Duke Prosecutor Will Resign

RALEIGH, N.C. (AP) - Facing the loss of his law license, a tearful Mike Nifong said Friday he will resign as district attorney, more than a year after he obtained rape indictments against three Duke University lacrosse players who were later declared innocent by state prosecutors.

"My community has suffered enough," Nifong said from the witness stand at his ethics trial on allegations that he violated rules of professional conduct in his handling of the case.

The North Carolina State Bar said Nifong withheld DNA test results from the players' defense attorneys, lied to the court and bar investigators, and made misleading and inflammatory comments about the three athletes, who were cleared of charges they raped a stripper at a team party in March 2006.

Nifong said he did not make all the mistakes alleged by the bar, "but they are my mistakes."

"It has become increasingly apparent, during the course of this week, in some ways that it might not have been before, that my presence as the district attorney in Durham is not furthering the cause of justice," Nifong said.

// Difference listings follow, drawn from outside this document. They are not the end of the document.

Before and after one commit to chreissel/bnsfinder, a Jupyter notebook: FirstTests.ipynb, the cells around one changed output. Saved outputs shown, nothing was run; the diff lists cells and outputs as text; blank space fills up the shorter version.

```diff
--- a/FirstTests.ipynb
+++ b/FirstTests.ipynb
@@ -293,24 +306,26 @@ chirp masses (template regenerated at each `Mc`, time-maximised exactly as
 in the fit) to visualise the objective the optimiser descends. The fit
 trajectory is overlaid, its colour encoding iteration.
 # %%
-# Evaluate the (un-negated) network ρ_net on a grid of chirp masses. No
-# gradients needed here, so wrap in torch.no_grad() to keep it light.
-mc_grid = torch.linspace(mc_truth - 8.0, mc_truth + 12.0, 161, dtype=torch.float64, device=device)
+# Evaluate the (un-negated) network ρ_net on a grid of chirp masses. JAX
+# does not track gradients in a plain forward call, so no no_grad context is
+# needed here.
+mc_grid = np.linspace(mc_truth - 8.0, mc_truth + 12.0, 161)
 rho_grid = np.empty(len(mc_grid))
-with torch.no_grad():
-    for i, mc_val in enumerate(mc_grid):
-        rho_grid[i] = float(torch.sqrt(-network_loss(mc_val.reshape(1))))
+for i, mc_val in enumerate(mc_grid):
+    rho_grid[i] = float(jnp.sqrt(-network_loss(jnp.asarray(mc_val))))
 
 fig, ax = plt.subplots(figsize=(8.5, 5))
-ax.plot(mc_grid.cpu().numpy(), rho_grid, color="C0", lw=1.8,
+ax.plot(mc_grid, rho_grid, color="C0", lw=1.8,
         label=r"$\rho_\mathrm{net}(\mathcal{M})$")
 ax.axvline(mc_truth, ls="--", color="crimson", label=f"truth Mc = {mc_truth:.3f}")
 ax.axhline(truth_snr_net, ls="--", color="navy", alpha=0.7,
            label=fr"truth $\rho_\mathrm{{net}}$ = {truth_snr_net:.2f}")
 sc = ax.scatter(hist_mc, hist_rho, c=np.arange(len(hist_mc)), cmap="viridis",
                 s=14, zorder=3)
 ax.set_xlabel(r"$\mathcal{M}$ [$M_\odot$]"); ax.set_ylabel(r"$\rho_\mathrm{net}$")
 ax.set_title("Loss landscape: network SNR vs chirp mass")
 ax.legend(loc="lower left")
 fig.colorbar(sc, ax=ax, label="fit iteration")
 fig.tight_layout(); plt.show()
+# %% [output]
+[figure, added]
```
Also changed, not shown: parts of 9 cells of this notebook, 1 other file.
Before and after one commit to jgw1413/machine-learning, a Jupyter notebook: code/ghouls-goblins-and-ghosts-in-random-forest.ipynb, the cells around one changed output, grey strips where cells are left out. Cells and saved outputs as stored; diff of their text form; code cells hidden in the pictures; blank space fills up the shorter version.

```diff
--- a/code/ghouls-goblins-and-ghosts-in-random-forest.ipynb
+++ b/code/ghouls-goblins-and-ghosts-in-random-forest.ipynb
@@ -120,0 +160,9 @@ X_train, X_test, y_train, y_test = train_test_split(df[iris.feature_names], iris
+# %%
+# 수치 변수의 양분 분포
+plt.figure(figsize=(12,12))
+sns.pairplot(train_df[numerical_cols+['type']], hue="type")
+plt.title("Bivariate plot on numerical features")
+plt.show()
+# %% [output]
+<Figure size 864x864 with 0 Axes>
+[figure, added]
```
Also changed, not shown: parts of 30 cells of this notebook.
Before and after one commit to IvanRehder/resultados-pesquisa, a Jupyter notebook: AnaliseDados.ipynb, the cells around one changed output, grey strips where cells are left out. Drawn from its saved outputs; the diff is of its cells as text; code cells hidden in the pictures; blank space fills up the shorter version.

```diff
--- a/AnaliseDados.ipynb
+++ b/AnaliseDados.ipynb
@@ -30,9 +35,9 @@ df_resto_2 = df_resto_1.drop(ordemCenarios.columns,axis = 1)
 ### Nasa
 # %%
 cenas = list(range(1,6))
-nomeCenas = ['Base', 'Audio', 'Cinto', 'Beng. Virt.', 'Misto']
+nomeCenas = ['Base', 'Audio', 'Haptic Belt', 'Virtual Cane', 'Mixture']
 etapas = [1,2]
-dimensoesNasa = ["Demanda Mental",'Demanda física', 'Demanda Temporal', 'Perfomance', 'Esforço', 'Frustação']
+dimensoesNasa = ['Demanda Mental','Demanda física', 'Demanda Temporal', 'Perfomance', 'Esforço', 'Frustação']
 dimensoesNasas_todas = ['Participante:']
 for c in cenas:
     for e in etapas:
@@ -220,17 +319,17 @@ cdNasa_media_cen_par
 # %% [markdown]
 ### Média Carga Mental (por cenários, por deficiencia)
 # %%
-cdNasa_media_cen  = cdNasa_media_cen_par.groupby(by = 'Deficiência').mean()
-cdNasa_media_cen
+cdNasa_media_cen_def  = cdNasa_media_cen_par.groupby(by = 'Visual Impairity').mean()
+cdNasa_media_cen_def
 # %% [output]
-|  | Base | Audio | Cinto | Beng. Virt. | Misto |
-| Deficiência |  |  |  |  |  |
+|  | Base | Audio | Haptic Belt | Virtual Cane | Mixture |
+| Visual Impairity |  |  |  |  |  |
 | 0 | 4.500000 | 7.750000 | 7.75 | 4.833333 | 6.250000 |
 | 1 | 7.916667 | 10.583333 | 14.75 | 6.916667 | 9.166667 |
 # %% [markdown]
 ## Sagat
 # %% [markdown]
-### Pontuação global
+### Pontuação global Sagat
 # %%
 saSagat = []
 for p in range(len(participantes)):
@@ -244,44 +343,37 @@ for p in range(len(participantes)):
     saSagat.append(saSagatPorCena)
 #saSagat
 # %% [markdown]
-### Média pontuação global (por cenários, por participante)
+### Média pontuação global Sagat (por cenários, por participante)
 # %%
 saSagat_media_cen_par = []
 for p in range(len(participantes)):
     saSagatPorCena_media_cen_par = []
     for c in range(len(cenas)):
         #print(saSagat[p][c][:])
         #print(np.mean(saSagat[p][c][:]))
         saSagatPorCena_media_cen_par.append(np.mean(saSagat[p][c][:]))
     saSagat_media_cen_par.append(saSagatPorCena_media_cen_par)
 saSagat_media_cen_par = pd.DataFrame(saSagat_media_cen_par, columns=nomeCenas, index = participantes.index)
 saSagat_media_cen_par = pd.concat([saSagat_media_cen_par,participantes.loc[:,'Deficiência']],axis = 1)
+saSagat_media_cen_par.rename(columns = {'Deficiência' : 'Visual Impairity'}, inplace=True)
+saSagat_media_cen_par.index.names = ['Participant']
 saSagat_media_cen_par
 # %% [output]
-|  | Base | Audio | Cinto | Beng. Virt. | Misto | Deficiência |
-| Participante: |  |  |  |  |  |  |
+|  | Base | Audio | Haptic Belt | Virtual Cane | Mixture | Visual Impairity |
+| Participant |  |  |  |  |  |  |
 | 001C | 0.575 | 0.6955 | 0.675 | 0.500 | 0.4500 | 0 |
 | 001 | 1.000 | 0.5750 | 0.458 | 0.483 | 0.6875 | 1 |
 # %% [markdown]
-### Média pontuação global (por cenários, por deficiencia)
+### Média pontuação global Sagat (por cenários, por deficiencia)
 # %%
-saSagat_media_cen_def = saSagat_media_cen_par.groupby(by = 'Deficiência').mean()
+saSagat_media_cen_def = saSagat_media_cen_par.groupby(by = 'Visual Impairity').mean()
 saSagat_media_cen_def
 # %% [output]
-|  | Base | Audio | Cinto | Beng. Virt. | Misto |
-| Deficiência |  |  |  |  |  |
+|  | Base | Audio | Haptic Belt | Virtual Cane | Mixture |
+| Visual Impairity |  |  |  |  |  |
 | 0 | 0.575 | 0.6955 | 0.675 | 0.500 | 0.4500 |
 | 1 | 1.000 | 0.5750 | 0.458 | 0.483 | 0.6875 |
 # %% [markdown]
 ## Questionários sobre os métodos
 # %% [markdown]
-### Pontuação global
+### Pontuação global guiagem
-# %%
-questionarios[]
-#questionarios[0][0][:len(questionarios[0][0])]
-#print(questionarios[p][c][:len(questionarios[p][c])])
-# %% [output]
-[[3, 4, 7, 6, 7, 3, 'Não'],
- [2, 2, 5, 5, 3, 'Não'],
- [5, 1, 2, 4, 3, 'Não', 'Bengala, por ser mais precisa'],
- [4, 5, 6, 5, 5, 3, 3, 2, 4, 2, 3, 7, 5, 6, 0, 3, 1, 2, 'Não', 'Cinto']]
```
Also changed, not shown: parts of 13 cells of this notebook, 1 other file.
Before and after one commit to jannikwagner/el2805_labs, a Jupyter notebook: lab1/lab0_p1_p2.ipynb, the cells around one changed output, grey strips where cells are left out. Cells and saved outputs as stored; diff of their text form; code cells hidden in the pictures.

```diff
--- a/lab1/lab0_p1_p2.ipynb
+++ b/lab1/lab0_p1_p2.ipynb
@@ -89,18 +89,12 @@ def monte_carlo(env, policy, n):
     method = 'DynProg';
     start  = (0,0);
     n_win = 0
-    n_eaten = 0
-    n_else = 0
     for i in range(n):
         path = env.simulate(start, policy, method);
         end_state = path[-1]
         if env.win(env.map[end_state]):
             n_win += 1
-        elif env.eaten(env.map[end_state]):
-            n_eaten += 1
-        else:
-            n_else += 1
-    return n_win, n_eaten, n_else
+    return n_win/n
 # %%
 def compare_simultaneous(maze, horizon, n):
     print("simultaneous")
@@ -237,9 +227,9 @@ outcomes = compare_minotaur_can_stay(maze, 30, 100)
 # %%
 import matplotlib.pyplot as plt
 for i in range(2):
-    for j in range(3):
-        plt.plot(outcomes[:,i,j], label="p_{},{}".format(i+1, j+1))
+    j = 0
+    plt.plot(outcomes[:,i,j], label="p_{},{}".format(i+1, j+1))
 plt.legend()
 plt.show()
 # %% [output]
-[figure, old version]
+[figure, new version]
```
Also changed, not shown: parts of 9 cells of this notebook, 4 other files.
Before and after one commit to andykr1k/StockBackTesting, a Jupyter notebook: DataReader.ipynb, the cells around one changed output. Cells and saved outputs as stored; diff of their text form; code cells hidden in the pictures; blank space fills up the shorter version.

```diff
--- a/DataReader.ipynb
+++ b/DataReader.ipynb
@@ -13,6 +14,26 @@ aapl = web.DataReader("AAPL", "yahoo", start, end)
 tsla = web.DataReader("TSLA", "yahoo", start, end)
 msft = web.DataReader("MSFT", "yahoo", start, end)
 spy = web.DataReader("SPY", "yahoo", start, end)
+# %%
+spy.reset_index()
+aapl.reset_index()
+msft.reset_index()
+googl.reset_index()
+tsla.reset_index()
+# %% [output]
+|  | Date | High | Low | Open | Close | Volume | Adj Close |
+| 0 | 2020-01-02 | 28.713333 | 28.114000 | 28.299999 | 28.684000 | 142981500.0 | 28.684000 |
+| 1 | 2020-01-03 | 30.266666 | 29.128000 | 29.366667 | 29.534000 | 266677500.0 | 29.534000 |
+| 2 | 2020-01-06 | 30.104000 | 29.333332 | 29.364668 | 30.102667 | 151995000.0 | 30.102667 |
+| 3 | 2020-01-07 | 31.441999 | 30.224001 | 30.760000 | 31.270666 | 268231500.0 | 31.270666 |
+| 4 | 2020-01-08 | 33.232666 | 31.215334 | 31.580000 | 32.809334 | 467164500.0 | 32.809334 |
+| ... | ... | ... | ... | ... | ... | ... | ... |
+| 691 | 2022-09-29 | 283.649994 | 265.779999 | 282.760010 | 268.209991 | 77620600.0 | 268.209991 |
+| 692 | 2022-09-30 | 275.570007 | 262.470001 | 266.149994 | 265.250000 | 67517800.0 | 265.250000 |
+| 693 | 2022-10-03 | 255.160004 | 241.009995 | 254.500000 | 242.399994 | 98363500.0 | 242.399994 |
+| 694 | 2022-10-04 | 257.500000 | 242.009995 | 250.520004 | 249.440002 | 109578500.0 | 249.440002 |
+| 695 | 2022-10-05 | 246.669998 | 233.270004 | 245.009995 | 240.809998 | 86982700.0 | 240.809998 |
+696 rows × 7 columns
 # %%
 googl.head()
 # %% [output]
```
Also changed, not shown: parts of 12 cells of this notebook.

Nifong started in the Durham County prosecutor's office nearly three decades ago as a volunteer attorney fresh out of law school. Appointed district attorney in 2005, he was in the middle of his first election as a candidate for the office when a 28-year-old woman told police she had been raped and beaten in a bathroom by three men at a party.

His resignation announcement came at the conclusion of a brutal afternoon of testimony, during which Nifong mixed expressions of remorse with proclamations of ignorance as he attempted to defend his actions. Nifong stunned even his own attorneys with the news, who said they had no idea what their client had planned.

"It is not fair for the people of my community to be represented by someone who is not held in high esteem by either the members of the community or the members of the profession," Nifong said. "I will go to my grave being associated with this case. And that's OK. I don't have a problem with that."

His soft-spoken statements were barely audible in the courtroom, where observers leaned forward in their chairs as they struggled to hear Nifong through his tears. But the families of cleared players Reade Seligmann, Collin Finnerty and Dave Evans watched with little emotion, and Evans' attorney rejected Nifong's attempt to take responsibility.

"It was an obvious cynical ploy to save his law license, and his apology to these people is far too little and comes far too late," defense lawyer Joseph Cheshire said.

North Carolina Attorney General Roy Cooper, who in April said the three athletes were "innocent" victims of a rogue prosecutor's "tragic rush to accuse," declined to comment. Gov. Mike Easley, who appointed Nifong to the job and will be called on to pick his replacement, also had no comment, a spokeswoman said.